Story gathering …. why good stories are so important.
When we’re starting a new Storysharing® course, we need to get our priorities right and start at the beginning – with story gathering.
This detail can be overlooked when there’s so much to be said about the power of personal stories for children with speech, language and communication needs (SLCN), and the Storysharing methods we use to become effective communication partners.
But gathering stories to share sits right at the top of the process.
This is your life!
We are all story gatherers, with our own store of personal stories. We naturally notice interesting things happening, tell others about them, and if it’s a good story, sometimes we’re re-telling years later.
These stories help us build our sense of self …a vital part of making and keeping friends and socializing.
Stories help us investigate and build our identity.
We know that young people with SLCN will need support to tell their stories effectively; they may also need help to listen to others.
Put simply, that’s what Storysharing does.
We can also help by supporting the young people to ‘gather’ these stories, and archive them in an accessible way that makes it easy for others to co-narrate.
This sounds easy enough…. but can require quite a radical shift in the way we notice, process and deal with those ‘little every day events’ that can constitute a good story to share.
What kind of ‘personal stories’ should we gather?
We’re looking for reportable incidents, no matter how small – things that are worth hearing about. A good story to share:
- is created around unexpected (or at least, non-routine) events
- contains emotion and feeling – a ‘sparkle’.
If you’re present when something ‘reportable’ is happening to a young person with SLCN, it’s a chance to help them notice and participate in the moment. This aids recall and builds memory and a sense of ownership.
It’s a way of looking at life: observing the surprises and joys (or sadness) of being alive, celebrating our humanity.
Is it good to celebrate departures from routine?

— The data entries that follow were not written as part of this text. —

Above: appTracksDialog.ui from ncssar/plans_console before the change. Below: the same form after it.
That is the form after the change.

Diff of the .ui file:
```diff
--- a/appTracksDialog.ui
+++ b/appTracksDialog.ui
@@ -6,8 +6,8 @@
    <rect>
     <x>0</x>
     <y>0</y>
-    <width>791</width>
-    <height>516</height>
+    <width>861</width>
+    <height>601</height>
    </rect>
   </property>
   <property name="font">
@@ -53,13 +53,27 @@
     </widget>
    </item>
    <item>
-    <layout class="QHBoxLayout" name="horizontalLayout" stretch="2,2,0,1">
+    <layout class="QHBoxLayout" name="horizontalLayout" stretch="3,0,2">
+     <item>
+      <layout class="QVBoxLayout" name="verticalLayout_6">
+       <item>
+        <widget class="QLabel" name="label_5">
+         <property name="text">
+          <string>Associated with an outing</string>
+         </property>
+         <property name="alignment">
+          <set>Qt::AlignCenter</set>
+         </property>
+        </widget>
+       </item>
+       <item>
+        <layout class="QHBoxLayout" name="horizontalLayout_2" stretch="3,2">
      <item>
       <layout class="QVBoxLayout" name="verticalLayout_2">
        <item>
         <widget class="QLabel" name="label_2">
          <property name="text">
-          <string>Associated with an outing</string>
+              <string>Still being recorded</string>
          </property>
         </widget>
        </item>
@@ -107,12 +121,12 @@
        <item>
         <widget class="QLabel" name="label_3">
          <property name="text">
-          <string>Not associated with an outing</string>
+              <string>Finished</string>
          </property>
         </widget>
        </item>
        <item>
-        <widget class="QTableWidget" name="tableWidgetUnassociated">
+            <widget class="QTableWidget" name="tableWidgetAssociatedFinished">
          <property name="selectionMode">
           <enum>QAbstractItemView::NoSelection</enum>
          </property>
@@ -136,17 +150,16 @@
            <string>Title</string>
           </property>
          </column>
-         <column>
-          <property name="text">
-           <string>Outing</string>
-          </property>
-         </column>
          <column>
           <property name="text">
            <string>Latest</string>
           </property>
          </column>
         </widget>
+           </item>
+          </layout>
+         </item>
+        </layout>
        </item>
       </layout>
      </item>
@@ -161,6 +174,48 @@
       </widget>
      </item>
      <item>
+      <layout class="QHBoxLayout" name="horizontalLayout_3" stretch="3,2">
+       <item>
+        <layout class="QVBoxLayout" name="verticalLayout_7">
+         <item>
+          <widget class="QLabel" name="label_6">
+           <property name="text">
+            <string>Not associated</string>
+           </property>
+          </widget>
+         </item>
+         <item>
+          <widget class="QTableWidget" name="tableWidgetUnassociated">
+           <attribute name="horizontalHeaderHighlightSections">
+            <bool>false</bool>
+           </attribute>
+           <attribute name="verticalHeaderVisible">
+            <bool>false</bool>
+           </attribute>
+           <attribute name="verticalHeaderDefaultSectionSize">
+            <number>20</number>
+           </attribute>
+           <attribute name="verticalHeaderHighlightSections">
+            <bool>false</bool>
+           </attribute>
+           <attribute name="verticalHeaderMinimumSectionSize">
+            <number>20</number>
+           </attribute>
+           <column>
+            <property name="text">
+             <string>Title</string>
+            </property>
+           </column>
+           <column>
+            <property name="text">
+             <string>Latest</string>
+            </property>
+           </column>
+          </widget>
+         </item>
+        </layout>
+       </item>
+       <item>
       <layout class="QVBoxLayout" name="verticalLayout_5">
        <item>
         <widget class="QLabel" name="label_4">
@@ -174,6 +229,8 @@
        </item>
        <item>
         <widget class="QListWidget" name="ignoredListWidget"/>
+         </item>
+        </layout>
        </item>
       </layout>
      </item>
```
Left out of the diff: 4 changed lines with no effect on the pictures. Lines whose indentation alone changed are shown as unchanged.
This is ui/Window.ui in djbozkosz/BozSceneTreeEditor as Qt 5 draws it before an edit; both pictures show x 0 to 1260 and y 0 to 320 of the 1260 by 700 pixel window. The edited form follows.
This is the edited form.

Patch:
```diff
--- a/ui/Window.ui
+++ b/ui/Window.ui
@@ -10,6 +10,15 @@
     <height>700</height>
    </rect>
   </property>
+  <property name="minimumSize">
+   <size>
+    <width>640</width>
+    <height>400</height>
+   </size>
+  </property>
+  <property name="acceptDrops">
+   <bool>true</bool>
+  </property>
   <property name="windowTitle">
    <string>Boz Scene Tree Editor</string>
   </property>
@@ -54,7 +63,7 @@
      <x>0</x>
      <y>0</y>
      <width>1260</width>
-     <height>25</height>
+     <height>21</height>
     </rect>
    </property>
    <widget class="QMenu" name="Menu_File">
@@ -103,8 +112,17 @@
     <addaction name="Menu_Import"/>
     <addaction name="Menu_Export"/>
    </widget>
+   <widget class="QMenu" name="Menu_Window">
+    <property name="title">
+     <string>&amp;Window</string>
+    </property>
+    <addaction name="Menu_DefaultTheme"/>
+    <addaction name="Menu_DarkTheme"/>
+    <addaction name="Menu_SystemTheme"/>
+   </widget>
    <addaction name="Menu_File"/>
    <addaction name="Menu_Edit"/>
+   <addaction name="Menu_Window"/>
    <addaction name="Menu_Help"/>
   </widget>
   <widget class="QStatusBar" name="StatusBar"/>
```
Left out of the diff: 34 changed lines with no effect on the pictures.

If we examine the type of stories we tell to each other, with friends and family when socializing for example, we find that often they are about something that has gone unexpectedly wrong. Often there’s a conclusion too, or a sense of cause and effect.

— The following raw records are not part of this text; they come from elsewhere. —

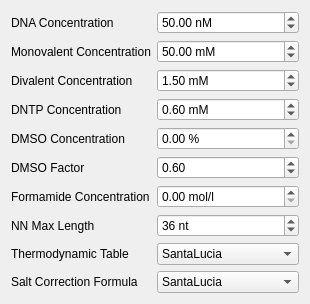
Above: src/plugins_3rdparty/primer3/src/temperature/Primer3TmCalculatorSettingsWidget.ui from violethaze74/ugene before the change. Below: the same form after it.
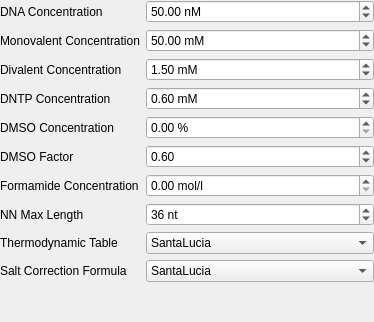
That is the form after the change.

```diff
--- a/src/plugins_3rdparty/primer3/src/temperature/Primer3TmCalculatorSettingsWidget.ui
+++ b/src/plugins_3rdparty/primer3/src/temperature/Primer3TmCalculatorSettingsWidget.ui
@@ -6,14 +6,26 @@
    <rect>
     <x>0</x>
     <y>0</y>
-    <width>310</width>
-    <height>292</height>
+    <width>374</width>
+    <height>322</height>
    </rect>
   </property>
   <property name="windowTitle">
    <string>Form</string>
   </property>
   <layout class="QFormLayout" name="formLayout">
+   <property name="leftMargin">
+    <number>0</number>
+   </property>
+   <property name="topMargin">
+    <number>0</number>
+   </property>
+   <property name="rightMargin">
+    <number>0</number>
+   </property>
+   <property name="bottomMargin">
+    <number>0</number>
+   </property>
    <item row="0" column="0">
     <widget class="QLabel" name="label_2">
      <property name="toolTip">
```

Sometimes professionals may feel uneasy about what can seem like a call to celebrate mistakes, unexpected events and deviations from routine.
Complex support needs mean that routines are essential, of course, especially when young people have autism.
We find that professionals are often aware of Carol Grey’s Social Stories, which were developed in order to support individuals with autism to better cope with social situations.
Storysharing offers us an opportunity to explore out-of-routine events whilst building communication confidence. For some young people, this needs to be a gentle and careful process, whilst others love to share the messy, exciting and funny things that have happened to them.
Building a sense of community
Nicola Grove developed Storysharing through her work with a group of adults with profound and multiple disabilities and children in special schools, where she found that very little “storying” of personal experience was going on. (Grove, 2007)
Staff and families, when asked for stories about events in the lives of pupils or service users, would state likes and dislikes, or would give very brief information about routine events or special outings.
What they seemed to find very difficult was to create and share stories about real experiences in a way that helped the person to remember and enjoy and telling them.
However, Nicola found that if you sat and listened in the staff room, you could hear these same staff telling endless anecdotes in a very lively way!
We believe that having the ability to share our own anecdotes in our ‘authentic’ voice – and learning to listen and participate in others’ stories – builds not only a sense of self, but also a sense of community.
So, at the school we’re working in we ask teaching staff to help the process by gathering stories for us to share. We also ask them to send blank story sheets home – ‘homework’. We ask the people who story gather to remember the sparkle, the emotion at the heart of a good story.
Creative thinking helps – it’s fun to make story trees, story boxes, story clouds, story houses… story gathering can be tactile, age appropriate and fun. Class 9 love to post their story into the Story post box…
We need to know that all stories we share are genuine and important to the young people we share stories with. This way, we can begin to develop the power of the authentic voice, sharing and hearing about the real things that affect us in everyday life.
Finding a genuine story to tell is the first part of a process, but without being able to gather the facts, Storysharing cannot happen.
Storysharing is brought to you by Openstorytellers. Openstorytellers is a charity that works to enrich and empower the lives of people who are marginalised because of learning and communication difficulties. If you would like to contribute to their valuable work (including Storysharing) please donate today.